Ibec chief quick off mark against ‘populist’ objections to 5G roll-out

Danny McCoy argues it would be a disaster for businesses if 5G was blocked

At a time when rural Ireland is crying out for reliable, high-speed broadband, it seems counterintuitive that a number of county councils would be objecting to the roll-out of next-generation 5G technology.

Councillors in Clare, Leitrim, Sligo and Wicklow have passed motions raising objections to 5G on health grounds. Concerns about the impact of mobile masts and associated infrastructure, and the radio waves they emit, have existed for as long as the technology has been around, although the jury is still out on whether there is any harmful impact on humans.

This recent surge in opposition has prompted Ibec to spring into action on behalf of its telco members to urge Minister for Communications Richard Bruton and Minister for Local Government Eoghan Murphy to tackle these "populist" objectors.

Vodafone and Eir have already launched 5G services here, while Three is expected to do so shortly. Between them they will spend many hundreds of millions on their roll-outs.


In his letter Ibec chief executive Danny McCoy noted that it would be a disaster for businesses here if 5G was blocked in any way, as they could potentially miss out on a slice of the $12 trillion of global economic output that is expected to be enabled by 5G.

He also highlighted how the UK had prioritised investment in 5G in a post-Brexit environment.

McCoy urged a “prompt” response to the concerns of councillors, adding that a letter to county councils around the country would be “very valuable”.

He also helpfully suggested a mechanism to deal with this potentially thorny issue – an "expert scientific panel"to be convened under the auspices of the Environmental Protection Authority to "monitor on an ongoing basis the standards regarding exposure to 5G".

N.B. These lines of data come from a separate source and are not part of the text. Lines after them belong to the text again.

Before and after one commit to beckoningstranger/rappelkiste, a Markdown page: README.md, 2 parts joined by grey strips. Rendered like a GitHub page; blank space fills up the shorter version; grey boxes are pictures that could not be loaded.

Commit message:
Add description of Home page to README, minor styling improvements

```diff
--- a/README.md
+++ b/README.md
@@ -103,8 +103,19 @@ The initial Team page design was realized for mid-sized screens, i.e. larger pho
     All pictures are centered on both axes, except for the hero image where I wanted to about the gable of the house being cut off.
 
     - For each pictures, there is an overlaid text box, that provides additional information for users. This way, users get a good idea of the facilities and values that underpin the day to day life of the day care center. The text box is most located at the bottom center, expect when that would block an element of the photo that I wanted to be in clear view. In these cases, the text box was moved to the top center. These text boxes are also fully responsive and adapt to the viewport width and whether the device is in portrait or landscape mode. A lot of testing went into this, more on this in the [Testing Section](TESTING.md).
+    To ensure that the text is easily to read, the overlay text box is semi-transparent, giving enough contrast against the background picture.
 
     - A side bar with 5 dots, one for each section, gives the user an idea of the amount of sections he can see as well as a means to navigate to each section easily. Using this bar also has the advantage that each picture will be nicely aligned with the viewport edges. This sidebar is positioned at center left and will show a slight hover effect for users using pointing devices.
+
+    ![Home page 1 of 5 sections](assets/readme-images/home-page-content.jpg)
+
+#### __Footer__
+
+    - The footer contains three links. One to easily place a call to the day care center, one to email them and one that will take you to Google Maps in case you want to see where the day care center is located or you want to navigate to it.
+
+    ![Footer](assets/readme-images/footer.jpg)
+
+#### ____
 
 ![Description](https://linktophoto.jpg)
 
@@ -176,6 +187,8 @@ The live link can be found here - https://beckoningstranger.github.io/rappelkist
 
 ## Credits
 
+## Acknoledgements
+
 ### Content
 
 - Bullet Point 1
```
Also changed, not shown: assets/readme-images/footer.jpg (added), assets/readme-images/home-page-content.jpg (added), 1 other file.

McCoy’s political antenna is always finely tuned to a solution.